* **TO DO**
The required answer is every line of the data containing the word "center".

* **GIVEN INFORMATION**
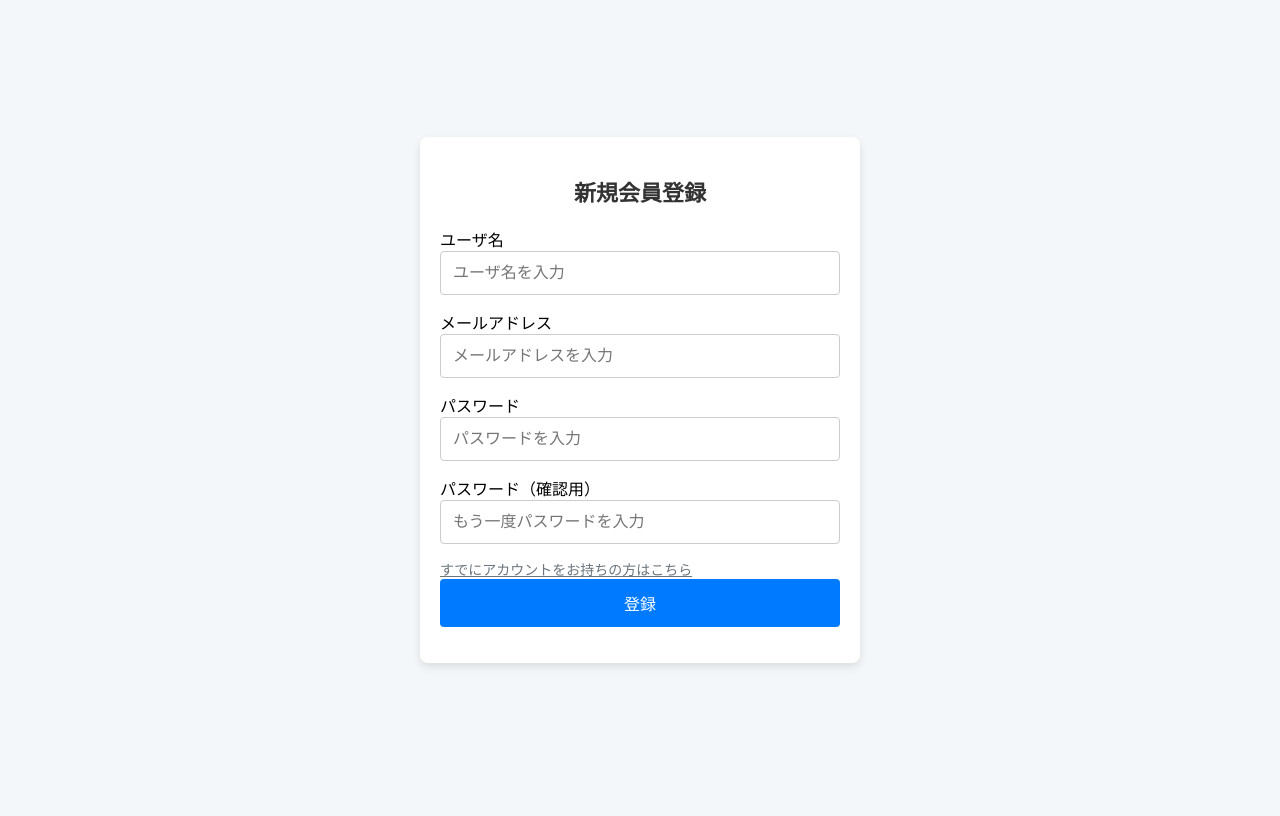
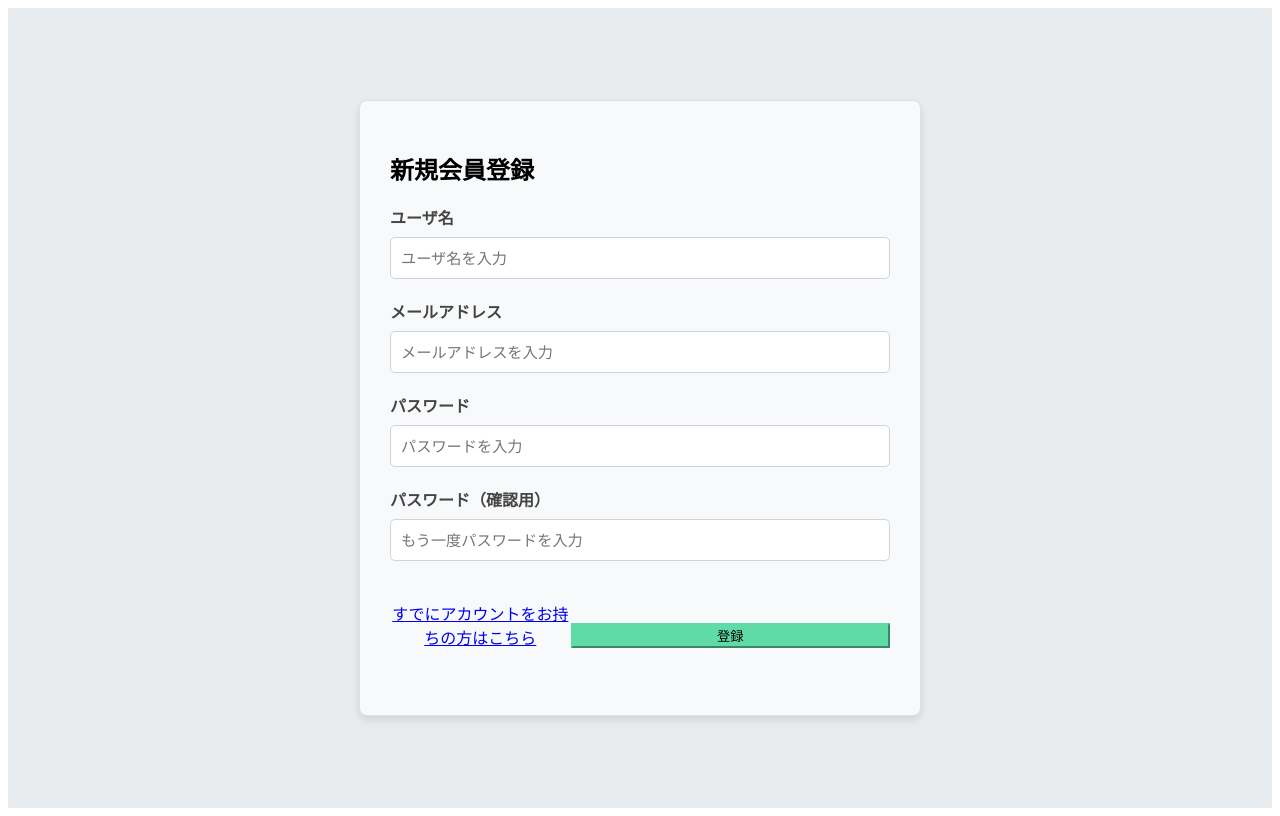
Before and after one commit to Nicolassama/project, a Django app: page /accounts/signup/ in a window 1280 px wide. Before the commit the page ends 667 px from the top, so only its background shows below. Run offline with Django 5.2, Linux system fonts and the light colour scheme; some libraries are stand-ins or nearby versions.

Commit message:
Update signup.css

```diff
--- a/accounts/static/polls/signup.css
+++ b/accounts/static/polls/signup.css
@@ -1,55 +1,76 @@
 body {
-    background-color: #f4f7fa; /* 背景色 */
+  background-color: #ffffff;
+}
+
+.container {
   display: flex;
   justify-content: center;
   align-items: center;
-    height: 100vh;
-    margin: 0;
+  min-height: 100vh;
+  background-color: #e9ecef;
 }
 
-  .container {
+.signup-box {
+  max-width: 500px;
   width: 100%;
-    max-width: 400px; /* フォームの最大幅 */
-    padding: 20px;
-    background-color: #fff;
+  background-color: #f8f9fa;
+  border: 1px solid #e0e0e0;
   border-radius: 8px;
   box-shadow: 0 4px 8px rgba(0, 0, 0, 0.1);
+  padding: 30px;
 }
 
-  h2 {
-    font-size: 22px;
-    text-align: center;
+.signup-box form {
+  display: flex;
+  flex-direction: column;
+  align-items: stretch;
+}
+
+.mb-3 {
+  display: flex;
+  flex-direction: column;
   margin-bottom: 20px;
-    color: #333;
+}
+
+.form-label {
+  margin-bottom: 8px;
+  font-weight: bold;
+  color: #444;
 }
 
 .form-control {
-    width: 100%;
-    padding: 12px;
-    margin-bottom: 15px;
-    border: 1px solid #ccc;
-    border-radius: 4px;
-    font-size: 16px;
+  height: 42px;
+  font-size: 0.95rem;
+  padding: 10px;
+  border: 1px solid #ced4da;
+  border-radius: 5px;
+}
+
+.text-danger.small {
+  margin-top: 5px;
+  font-size: 0.85rem;
+  color: #e63946;
+}
+
+.d-flex.justify-content-between {
+  display: flex;
+  justify-content: space-between;
+  align-items: center;
+  margin-top: 20px;
 }
 
 .btn-primary {
   width: 100%;
-    padding: 12px;
-    background-color: #007bff;
-    border: none;
-    border-radius: 4px;
-    color: white;
-    font-size: 16px;
-    cursor: pointer;
+  background-color: #5fdba7;
+  border-color: #5fdba7;
 }
 
 .btn-primary:hover {
-    background-color: #0056b3;
+  background-color: #4bc89c;
+  border-color: #4bc89c;
 }
 
 .text-muted {
   text-align: center;
-    font-size: 14px;
-    color: #6c757d;
-    margin-top: 15px;
+  margin-bottom: 20px;
 }
```
Lines whose indentation alone changed are shown as unchanged.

* **ANSWER SECTION**
   justify-content: center;
   align-items: center;
-    text-align: center;
+  align-items: center;
   text-align: center;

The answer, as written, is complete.